Peace, tours and the modern-day Shankill Road
With the various ceasefires of the mid-90s followed by the Good Friday Agreement in 1998, the violence in West Belfast has eased greatly.
While the two communities still have their distinct identities and tensions flare occasionally, there is nowhere near the degree of conflict that the city saw during The Troubles.
In fact, those differences between the two communities have become something of a curiosity for visitors and have turned a turbulent street into a veritable tourist attraction (best experienced on a Black Cab tour).
Attracted by its fiery recent history and the colourful political murals showing off the pride of the community, you can take tours of the Shankill and hear from locals all about what life was like during the tempestuous Troubles.
Away from the tours, the modern-day Shankill Road is a vibrant working-class area that in many ways isn’t too different from any other shopping neighbourhood (they have a Subway, for one thing). But its unique character and recent history make it well worth a visit.
FAQs about visiting the Shankill Road in Belfast
We’ve had a lot of questions over the years asking about everything from is the Shankill Road dangerous to where to see the Shankill Road murals.
In the section below, we’ve popped in the most FAQs that we’ve received. If you have a question that we haven’t tackled, ask away in the comments section below.
Is the Shankill Road dangerous?
If you visit early in the day, or as part of an organised tour, no – the Shankill Road is not dangerous. However, we wouldn’t recommend visiting late in the evening.
Why is the Shankill Road famous?
The road is more infamous than famous. The road and the area around it saw significant conflict during The Troubles, thus earning it an arguably globally known reputation.

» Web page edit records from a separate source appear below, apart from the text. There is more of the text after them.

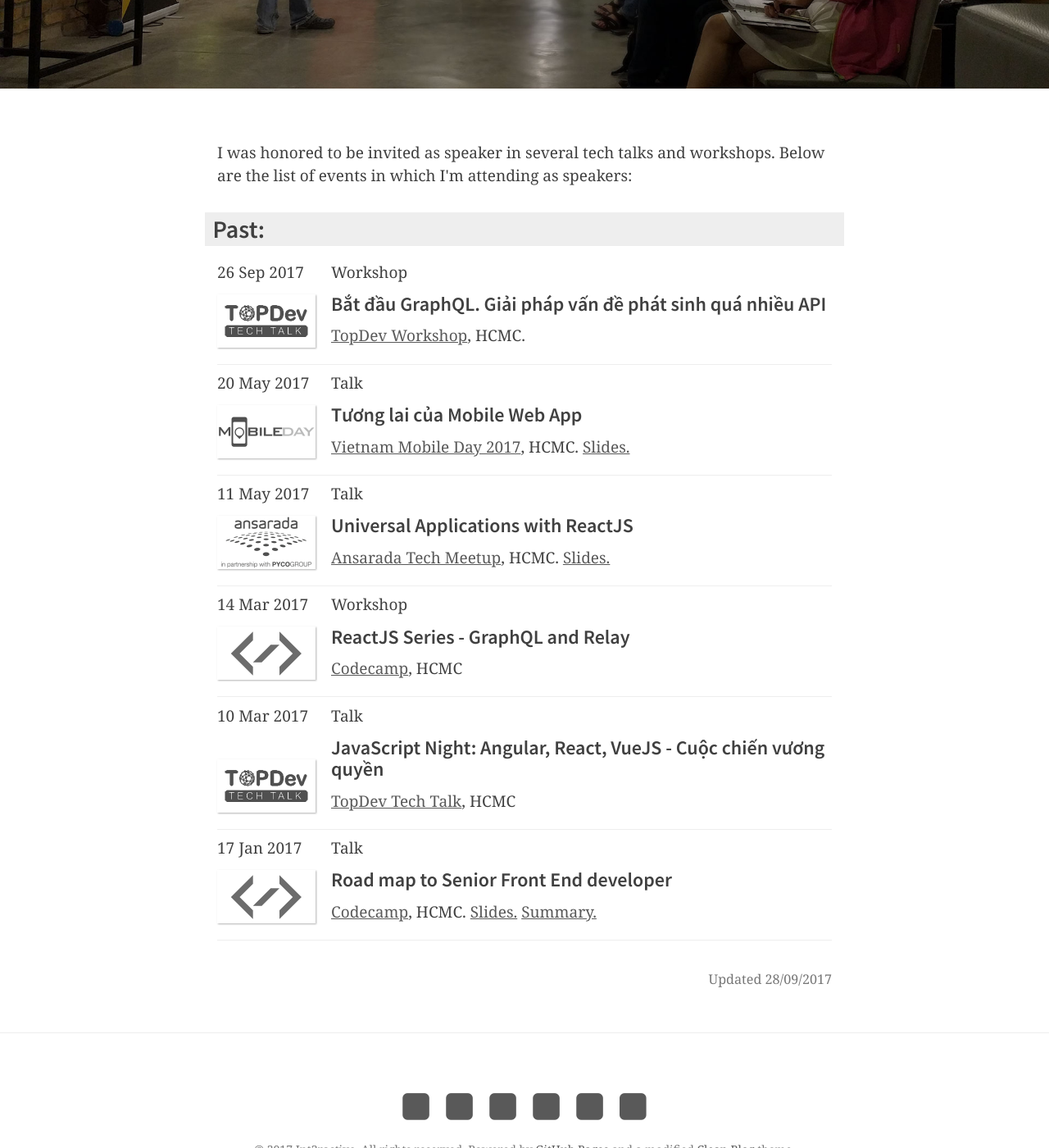
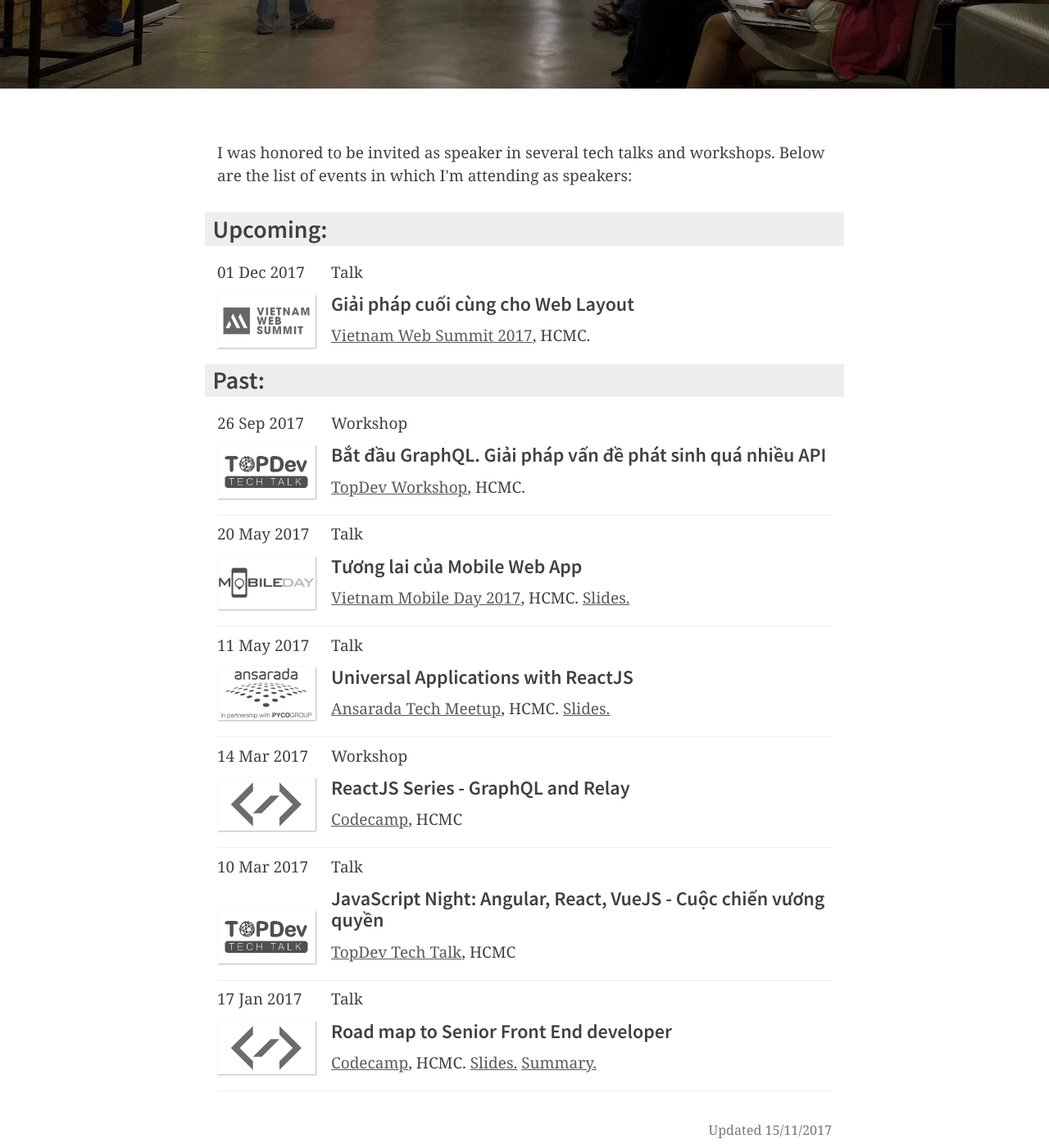
Before and after one commit to trongthanh/int3ractive.com, a Jekyll site: the page built from speaking.html, in a window 1280 px wide and 1400 px high, scrolled down 340 px. Shown: the whole window at 82% size. Built offline with Jekyll 4.4.1, drawn with Linux system fonts in a browser that asks for light colours; nearby versions of some CDN libraries.

Commit message:
Update speaking schedule; optimize images

```diff
--- a/speaking.html
+++ b/speaking.html
@@ -4,13 +4,22 @@
 subtitle: "My past and upcoming speaking at public events"
 description: "Home page and blog of Trần Trọng Thanh. Here is my past and upcoming speaking at public events."
 image: "img/about-bg.jpg"
-date: 2017-09-28T11:00:58+07:00
+date: 2017-11-15T13:21:01+07:00
 ---
 
 <p>I was honored to be invited as speaker in several tech talks and workshops. Below are the list of events in which I'm attending as speakers:</p>
 
 <ul id="events-list" class="events">
 	<!--to be inserted by JS: <li class="events__section"><h2>Past:</h2></li>-->
+	<li class="events__item">
+		<time class="events__item__time" datetime="2017-12-01T08:00:00+07:00">01 Dec 2017</time>
+		<img class="events__item__logo" src="img/logos/event-logo-vws.png" alt="Vietnam Web Summit 2017 event">
+		<address class="events__item__desc">
+			<div class="events__item__type">Talk</div>
+			<h3 class="events__item__title">Giải pháp cuối cùng cho Web Layout</h3>
+			<a href="https://www.facebook.com/events/330719860725789">Vietnam Web Summit 2017</a>, HCMC.
+		</address>
+	</li>
 	 <li class="events__item">
 		<time class="events__item__time" datetime="2017-09-26T18:00:00+07:00">26 Sep 2017</time>
 		<img class="events__item__logo" src="img/logos/event-logo-topdev.png" alt="TopDev event">
```
Also changed, not shown: _posts/2017/2017-03-23-huong-dan-cai-dat-nodejs-app-len-vps-phan-1.md (+1 -1 lines), README.md, img/about-bg.jpg, img/default-bg.jpg, img/favicon.png, img/home-bg.jpg, img/logos/event-logo-ansarada.png, img/logos/event-logo-codecamp.png, img/logos/event-logo-mobileday.png, img/logos/event-logo-topdev.png, img/logos/event-logo-vws.png (added), img/thanh-head-shot.jpg, search.html (indentation only), 1 other file. Lines whose indentation alone changed are shown as unchanged.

What is there to do on the Shankill Road?
The best way to see the area is on a guided tour where you can soak up the history of the area from someone that lived through it. See the guide above for tour recommendations.